Karen Knorr at the Fox Talbot Museum

Another Way of Telling

May 26 – September 9, 2018
10:30am – 5pm Daily

Artist Reception June 8, 2018

Fox Talbot Museum
Lacock, Chippenham
SN15 2LG

Karen Knorr presents new work from India and Japan for the first time in a UK museum dedicated to photography and its invention by Fox Talbot.

The photographic work of Karen Knorr is the Fox Talbot Museum’s second exhibition in the 2018 Women and Power celebration. Her work arises out of cultural research she undertakes and is in response to traditions, materials, furniture and ways of living.

India Song: Karen Knorr celebrates the rich visual culture, the foundation myths and stories of India, such as the Ramayana focusing on Rajasthan using sacred and secular sites to consider caste, femininity and its relationship to the animal world. Interiors are painstakingly photographed with a large format analogue camera and high resolution digital cameras . Live animals photographed are inserted into the architectural sites, fusing high resolution digital with analogue photography. Animals photographed in sanctuaries, zoos and cities are placed digitally into palaces, mausoleums, temples and holy sites, interrogate Indian cultural heritage and rigid hierarchies. Cranes, zebus, langurs, tigers and elephants mutate from princely pets to avatars of past feminine historic characters, blurring boundaries between reality and illusion and reinventing the ancient Panchatantra tales for the 21st century.

Monogatari: Undertaken in Daitoku-ji’s Obai-in temple, this work is part of Knorr’s ongoing series titled “Monogatari,” a piece inspired by the artist’s reflection of Japan’s cultural heritage and the wabi-sabi aesthetic (a Japanese sense of beauty that emphasizes simplicity and imperfection) during her travels through the country in 2012. Themes include animal life, Japanese cultural heritage, and myths; especially those of animals appearing in the temple and shrine architecture of Tokyo, Nara, and Kyoto, and those featured in the Tale of Genji.
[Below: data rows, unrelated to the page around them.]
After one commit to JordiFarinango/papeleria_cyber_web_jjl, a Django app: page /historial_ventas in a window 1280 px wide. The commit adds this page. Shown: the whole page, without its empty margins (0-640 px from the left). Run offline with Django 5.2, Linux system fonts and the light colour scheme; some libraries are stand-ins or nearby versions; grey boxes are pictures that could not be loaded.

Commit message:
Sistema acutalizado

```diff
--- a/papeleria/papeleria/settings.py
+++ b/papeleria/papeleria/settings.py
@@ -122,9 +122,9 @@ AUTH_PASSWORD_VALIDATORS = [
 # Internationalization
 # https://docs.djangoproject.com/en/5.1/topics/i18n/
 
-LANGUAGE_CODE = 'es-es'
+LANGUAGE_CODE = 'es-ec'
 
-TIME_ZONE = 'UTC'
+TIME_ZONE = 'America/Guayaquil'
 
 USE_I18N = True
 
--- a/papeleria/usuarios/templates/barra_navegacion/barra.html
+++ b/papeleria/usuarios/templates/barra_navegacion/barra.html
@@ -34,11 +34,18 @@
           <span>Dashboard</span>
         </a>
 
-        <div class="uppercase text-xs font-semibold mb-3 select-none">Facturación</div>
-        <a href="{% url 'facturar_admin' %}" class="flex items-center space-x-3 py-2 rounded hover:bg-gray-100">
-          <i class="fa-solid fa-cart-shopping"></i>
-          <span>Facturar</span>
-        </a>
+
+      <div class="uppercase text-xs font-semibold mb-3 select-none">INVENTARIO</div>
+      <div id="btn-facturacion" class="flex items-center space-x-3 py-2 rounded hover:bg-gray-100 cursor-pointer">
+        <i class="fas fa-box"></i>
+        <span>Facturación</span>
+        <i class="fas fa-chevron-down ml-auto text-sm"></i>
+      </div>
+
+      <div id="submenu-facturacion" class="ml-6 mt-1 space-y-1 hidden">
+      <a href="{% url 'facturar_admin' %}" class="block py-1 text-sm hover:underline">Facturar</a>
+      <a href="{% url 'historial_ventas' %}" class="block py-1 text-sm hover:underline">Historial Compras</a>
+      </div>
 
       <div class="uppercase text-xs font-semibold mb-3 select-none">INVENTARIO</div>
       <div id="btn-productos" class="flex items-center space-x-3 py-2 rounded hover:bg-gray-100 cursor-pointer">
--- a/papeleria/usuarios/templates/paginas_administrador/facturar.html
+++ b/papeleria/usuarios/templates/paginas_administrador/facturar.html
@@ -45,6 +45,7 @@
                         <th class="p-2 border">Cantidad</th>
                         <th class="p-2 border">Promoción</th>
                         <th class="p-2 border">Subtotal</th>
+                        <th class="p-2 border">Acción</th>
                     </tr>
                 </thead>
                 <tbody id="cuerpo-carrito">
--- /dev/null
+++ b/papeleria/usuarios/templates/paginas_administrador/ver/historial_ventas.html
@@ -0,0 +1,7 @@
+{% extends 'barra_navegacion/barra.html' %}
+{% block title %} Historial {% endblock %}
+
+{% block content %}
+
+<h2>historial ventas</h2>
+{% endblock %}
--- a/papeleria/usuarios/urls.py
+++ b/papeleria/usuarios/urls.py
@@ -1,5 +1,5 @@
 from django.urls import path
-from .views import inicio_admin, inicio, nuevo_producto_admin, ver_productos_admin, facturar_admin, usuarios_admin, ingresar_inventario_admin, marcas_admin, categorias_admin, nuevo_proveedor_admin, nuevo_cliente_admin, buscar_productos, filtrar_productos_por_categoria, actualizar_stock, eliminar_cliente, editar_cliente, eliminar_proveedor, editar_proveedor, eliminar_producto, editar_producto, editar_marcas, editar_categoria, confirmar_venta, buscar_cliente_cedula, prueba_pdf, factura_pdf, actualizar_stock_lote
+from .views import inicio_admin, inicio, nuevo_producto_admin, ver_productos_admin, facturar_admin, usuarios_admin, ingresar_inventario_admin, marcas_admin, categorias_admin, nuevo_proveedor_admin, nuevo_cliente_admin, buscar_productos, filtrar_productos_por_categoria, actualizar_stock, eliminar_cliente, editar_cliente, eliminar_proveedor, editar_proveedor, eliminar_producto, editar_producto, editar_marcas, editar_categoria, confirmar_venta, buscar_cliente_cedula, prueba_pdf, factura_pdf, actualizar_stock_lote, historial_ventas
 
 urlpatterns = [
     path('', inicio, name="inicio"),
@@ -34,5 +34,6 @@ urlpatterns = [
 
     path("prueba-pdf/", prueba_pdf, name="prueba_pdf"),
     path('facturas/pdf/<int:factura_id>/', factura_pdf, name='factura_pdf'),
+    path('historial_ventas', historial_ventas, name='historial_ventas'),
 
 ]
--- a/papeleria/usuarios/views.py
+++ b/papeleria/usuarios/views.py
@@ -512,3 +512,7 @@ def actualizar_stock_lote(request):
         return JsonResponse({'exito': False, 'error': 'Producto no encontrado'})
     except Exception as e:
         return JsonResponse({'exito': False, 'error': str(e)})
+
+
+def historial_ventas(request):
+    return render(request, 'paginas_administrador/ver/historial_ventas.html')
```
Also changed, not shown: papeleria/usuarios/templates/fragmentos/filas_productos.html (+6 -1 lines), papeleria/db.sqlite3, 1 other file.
Knorr’s work also introduces animals that personify ghosts and supernatural monsters belonging to local folklore. Women wearing kimonos also appear to symbolize the omnipresence of tradition.